● **TASK TO COMPLETE**: Leave no picture in, and give every entry again exactly.

────

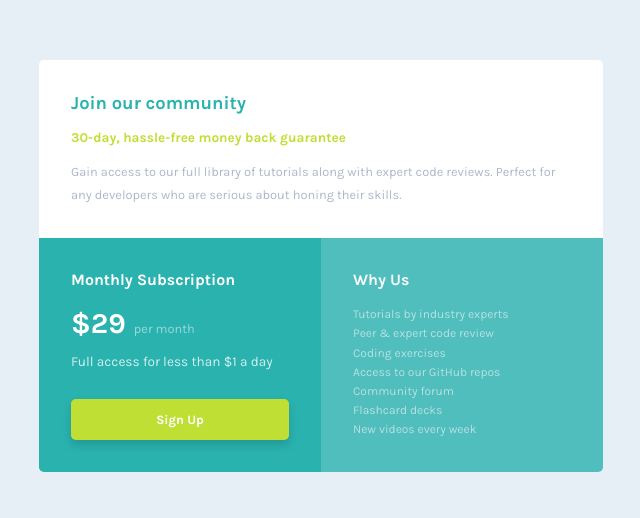
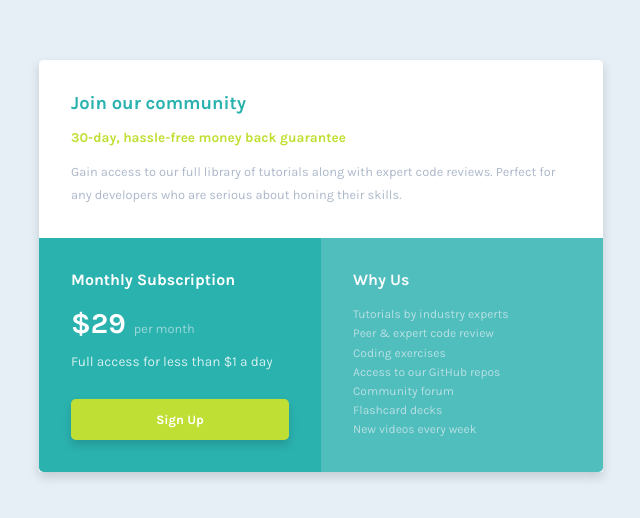
Before and after one commit to Saguneo/Single-Price-Grid, a plain HTML site: page index.html in a window 1280 px wide. Shown: the part 134-652 px from the top of the page, 319-959 px from the left. Drawn offline with Linux system fonts and the light colour scheme.

Commit message:
Update style.css
Box-shadow width change

```diff
--- a/style.css
+++ b/style.css
@@ -8,7 +8,6 @@ body {
     display: grid;
     place-content: center;
     background-color: hsl(204, 43%, 93%);
-
 }
 
 main {
@@ -16,9 +15,12 @@ main {
     max-width: 18.75rem;
     font-size: .85rem;
     font-family: 'Karla', sans-serif;
+    box-shadow: 0px 5px 10px rgba(0, 0, 0, 0.15);
+
 }
 
 .section-1 {
+    display: grid;
     padding: 1.5rem;
     color: hsl(179, 62%, 43%);
     background-color: white;
@@ -88,6 +90,7 @@ main {
 }
 
 .section-3 {
+    display: grid;
     color: white;
     background-color: hsl(179, 62%, 43%);
     opacity: .8;
@@ -104,8 +107,11 @@ main {
     line-height: 1.2rem;
 }
 
-@media all and (min-width: 600px) {
+@media (min-width: 600px) {
+
     main {
+        max-width: 100%;
+        box-shadow: 0px 5px 10px rgba(0, 0, 0, 0.15);
         grid-template-columns: 1fr 1fr;
         grid-template-rows: auto auto;
         place-content: center;
```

────

● **ANSWER BELOW**:
Before and after one commit to Saguneo/Single-Price-Grid, a plain HTML site: page index.html in a window 1280 px wide. Shown: the part 134-652 px from the top of the page, 319-959 px from the left. Drawn offline with Linux system fonts and the light colour scheme.

Commit message:
Update style.css
Box-shadow width change

```diff
--- a/style.css
+++ b/style.css
@@ -8,7 +8,6 @@ body {
     display: grid;
     place-content: center;
     background-color: hsl(204, 43%, 93%);
-
 }
 
 main {
@@ -16,9 +15,12 @@ main {
     max-width: 18.75rem;
     font-size: .85rem;
     font-family: 'Karla', sans-serif;
+    box-shadow: 0px 5px 10px rgba(0, 0, 0, 0.15);
+
 }
 
 .section-1 {
+    display: grid;
     padding: 1.5rem;
     color: hsl(179, 62%, 43%);
     background-color: white;
@@ -88,6 +90,7 @@ main {
 }
 
 .section-3 {
+    display: grid;
     color: white;
     background-color: hsl(179, 62%, 43%);
     opacity: .8;
@@ -104,8 +107,11 @@ main {
     line-height: 1.2rem;
 }
 
-@media all and (min-width: 600px) {
+@media (min-width: 600px) {
+
     main {
+        max-width: 100%;
+        box-shadow: 0px 5px 10px rgba(0, 0, 0, 0.15);
         grid-template-columns: 1fr 1fr;
         grid-template-rows: auto auto;
         place-content: center;
```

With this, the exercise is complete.